These days, managers are also taking on social media tasks like promoting artists’ social media accounts or managing their online presences. They may even source new opportunities for the artist to make money by collaborating with other brands.
These parts of the business are easier to do on your own when you’re a beginner musician, but as you grow more of an audience, and have way more things to take care of, you’ll need someone to take care of the business part for you, so you can take care of making music.
What Percentage Of Royalties Do Music Managers Get?
Most music managers get 10% – 20% of the artist’s income. Regardless of all the different type of royalties, the taxes the artist has to pay, and other expenses that the artist has such as marketing, music producers, mixing engineers, etc.
The music manager gets his cut off of what the artist makes from all sources, regardless of his/her expenses, as opposed to mixing engineers, or music producers for example, who usually get a one time payment and or a cut from the royalties of the song they’ve worked on only.
To see the how you should pay your music producer, and whether they deserve royalties or not take a look at this article that I’ve written where I explain everything there is to know about music producers payments and royalties. Check out this article to see how you should pay your mixing engineers.

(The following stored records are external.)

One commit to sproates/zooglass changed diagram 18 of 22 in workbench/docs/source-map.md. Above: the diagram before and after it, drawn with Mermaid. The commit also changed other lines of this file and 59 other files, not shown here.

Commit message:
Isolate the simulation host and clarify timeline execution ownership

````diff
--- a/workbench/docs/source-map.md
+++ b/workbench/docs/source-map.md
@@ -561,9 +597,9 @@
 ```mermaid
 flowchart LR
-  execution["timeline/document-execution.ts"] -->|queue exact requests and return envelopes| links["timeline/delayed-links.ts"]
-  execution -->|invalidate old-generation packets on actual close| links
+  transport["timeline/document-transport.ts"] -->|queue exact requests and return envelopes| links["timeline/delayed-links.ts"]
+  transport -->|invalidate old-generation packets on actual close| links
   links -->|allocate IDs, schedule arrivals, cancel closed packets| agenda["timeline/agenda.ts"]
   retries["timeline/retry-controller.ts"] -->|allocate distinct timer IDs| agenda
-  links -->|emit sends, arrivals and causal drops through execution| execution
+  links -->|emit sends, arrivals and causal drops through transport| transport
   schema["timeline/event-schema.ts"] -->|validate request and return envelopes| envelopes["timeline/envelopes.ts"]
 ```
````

You should know that music managers usually also get a cut even from income sources that the artist has made before working with them. This may seem really odd, and it is a little strange. However, think of this way: a good manager will take the old songs of an artist and make them do better for the artist as well. Therefore, it does make some sense.
Sometimes, the manger also funds the artist’s business expenses such as studio time, marketing expenses, etc. In such cases the manager’s cut is much larger – it starts from 50% and can go up to 70% or more sometimes. It depends on the level of investment the manager has to put in. The larger the investment, the bigger the cut.
Do Music Managers Fund The Expenses Of Artists
Music managers sometimes pay for the artist’s expenses such as studio time and marketing expenses.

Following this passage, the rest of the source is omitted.